Clinton's "flute for India"

John Clinton (1810–1864) was an English flutist and flute manufacturer. He was one of the first advocates of the conical Boehm flute In England, in the 1840's, but became disenchanted with it. When the right to manufacture Boehms's 1847 version was given to Rudall & Rose, Clinton introduced a number of his own models, most of which he termed "Equisonant".

Some wonderful pages of information on Clinton and his flutes are: The life and work of John Clinton by Adrian C. Duncan and Terry McGee.

One of his marketing efforts was the "Flute for India". An 1860 advertisement is shown below. (Click on the image for a larger version, one that can be read. Also see Terry McGee's pages.)

Unlike the equisonant flute, the flute for India was an ordinary simple system instrument: an eight-key, large-holed English flute. But it was made in metal to avoid damage by extreme climates.

It sounds more-or-less like any large-holed wooden English flute of the time. After hearing it, a modern flutist friend once said that it was the strongest evidence that the material of a flute does not much affect the tone that I could present.

The conical bore is especially visable due to the thin metal walls. The tone holes must be built up, in part so that the key pads will seat well, but also because the height of the "chimney" is critical to the tone, and the whole accoustic design, of a flute.
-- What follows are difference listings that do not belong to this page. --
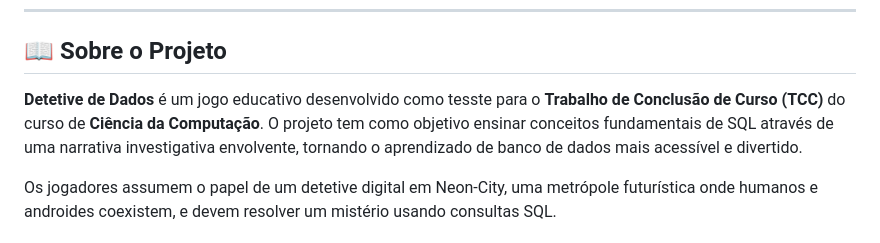
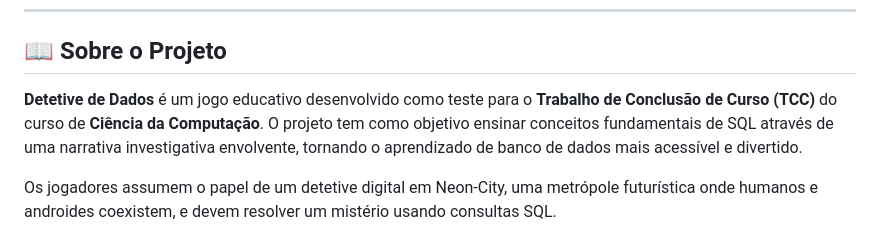
Before and after one commit to mayasrl/detetive-dados, a Markdown page: README.md, the part around the change. Drawn GitHub-style.

Commit message:
Fix typo in project description in README.md

```diff
--- a/README.md
+++ b/README.md
@@ -21,7 +21,7 @@
 
 ## 📖 Sobre o Projeto
 
-**Detetive de Dados** é um jogo educativo desenvolvido como tesste para o **Trabalho de Conclusão de Curso (TCC)** do curso de **Ciência da Computação**. O projeto tem como objetivo ensinar conceitos fundamentais de SQL através de uma narrativa investigativa envolvente, tornando o aprendizado de banco de dados mais acessível e divertido.
+**Detetive de Dados** é um jogo educativo desenvolvido como teste para o **Trabalho de Conclusão de Curso (TCC)** do curso de **Ciência da Computação**. O projeto tem como objetivo ensinar conceitos fundamentais de SQL através de uma narrativa investigativa envolvente, tornando o aprendizado de banco de dados mais acessível e divertido.
 
 Os jogadores assumem o papel de um detetive digital em Neon-City, uma metrópole futurística onde humanos e androides coexistem, e devem resolver um mistério usando consultas SQL.
 
```
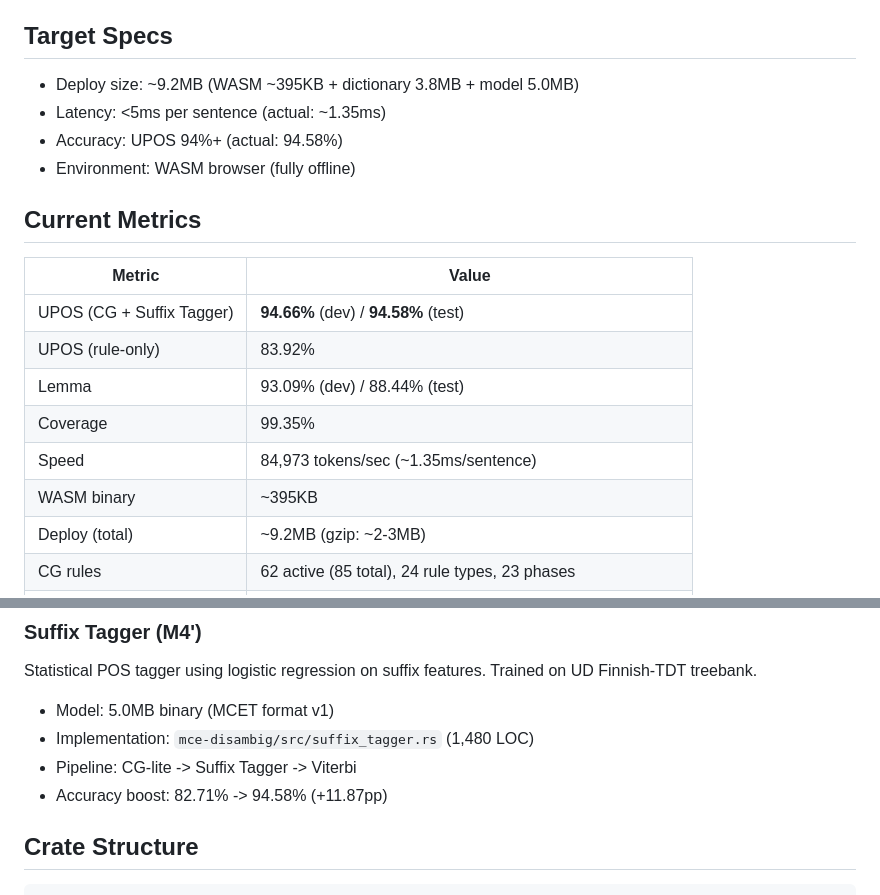
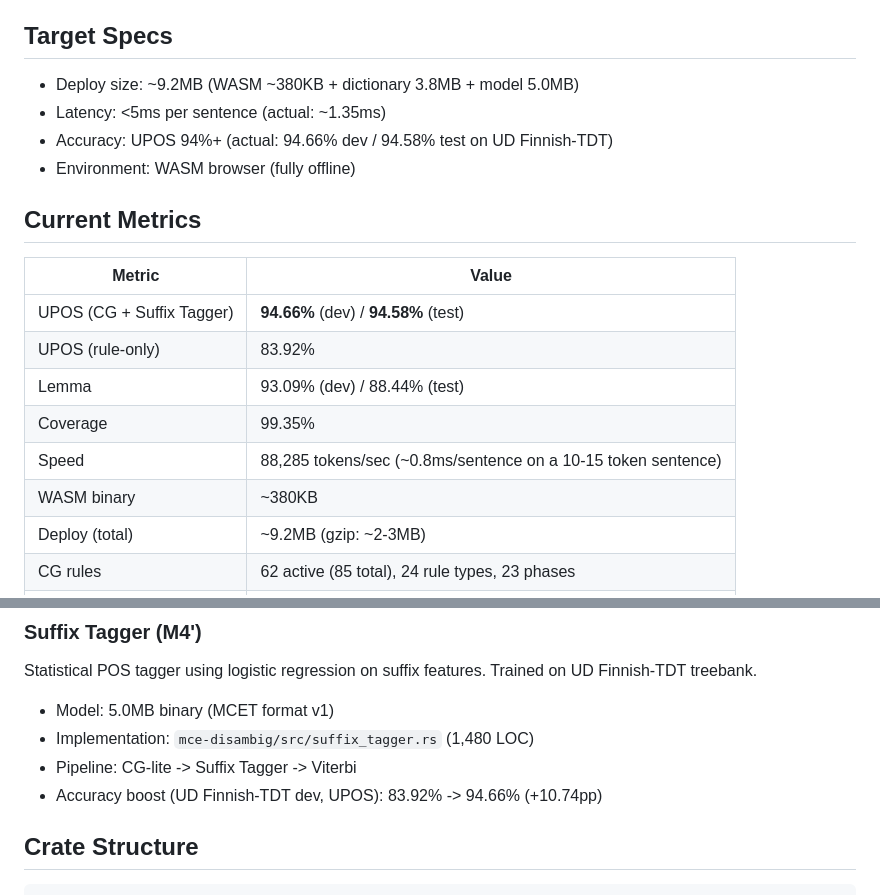
Before and after one commit to yongsk0066/mce, a Markdown page: CLAUDE.md, 2 parts joined by grey strips. GitHub-like rendering.

```diff
--- a/CLAUDE.md
+++ b/CLAUDE.md
@@ -4,9 +4,9 @@ Browser-first Finnish NLP engine. Runs entirely offline in WebAssembly with no s
 
 ## Target Specs
 
-- Deploy size: ~9.2MB (WASM ~395KB + dictionary 3.8MB + model 5.0MB)
+- Deploy size: ~9.2MB (WASM ~380KB + dictionary 3.8MB + model 5.0MB)
 - Latency: <5ms per sentence (actual: ~1.35ms)
-- Accuracy: UPOS 94%+ (actual: 94.58%)
+- Accuracy: UPOS 94%+ (actual: 94.66% dev / 94.58% test on UD Finnish-TDT)
 - Environment: WASM browser (fully offline)
 
 ## Current Metrics
@@ -17,8 +17,8 @@ Browser-first Finnish NLP engine. Runs entirely offline in WebAssembly with no s
 | UPOS (rule-only) | 83.92% |
 | Lemma | 93.09% (dev) / 88.44% (test) |
 | Coverage | 99.35% |
-| Speed | 84,973 tokens/sec (~1.35ms/sentence) |
-| WASM binary | ~395KB |
+| Speed | 88,285 tokens/sec (~0.8ms/sentence on a 10-15 token sentence) |
+| WASM binary | ~380KB |
 | Deploy (total) | ~9.2MB (gzip: ~2-3MB) |
 | CG rules | 62 active (85 total), 24 rule types, 23 phases |
 | Grammar rules | 21 (258 tests) |
@@ -52,7 +52,7 @@ Statistical POS tagger using logistic regression on suffix features. Trained on
 - Model: 5.0MB binary (MCET format v1)
 - Implementation: `mce-disambig/src/suffix_tagger.rs` (1,480 LOC)
 - Pipeline: CG-lite -> Suffix Tagger -> Viterbi
-- Accuracy boost: 82.71% -> 94.58% (+11.87pp)
+- Accuracy boost (UD Finnish-TDT dev, UPOS): 83.92% -> 94.66% (+10.74pp)
 
 ## Crate Structure
 
```
Also changed, not shown: README.md (+19 -17 lines).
The area surrounding the G# key is shown below.

The area surrounding the embouchure hole was built up as well, in this case with an ivory "barrel embouchure".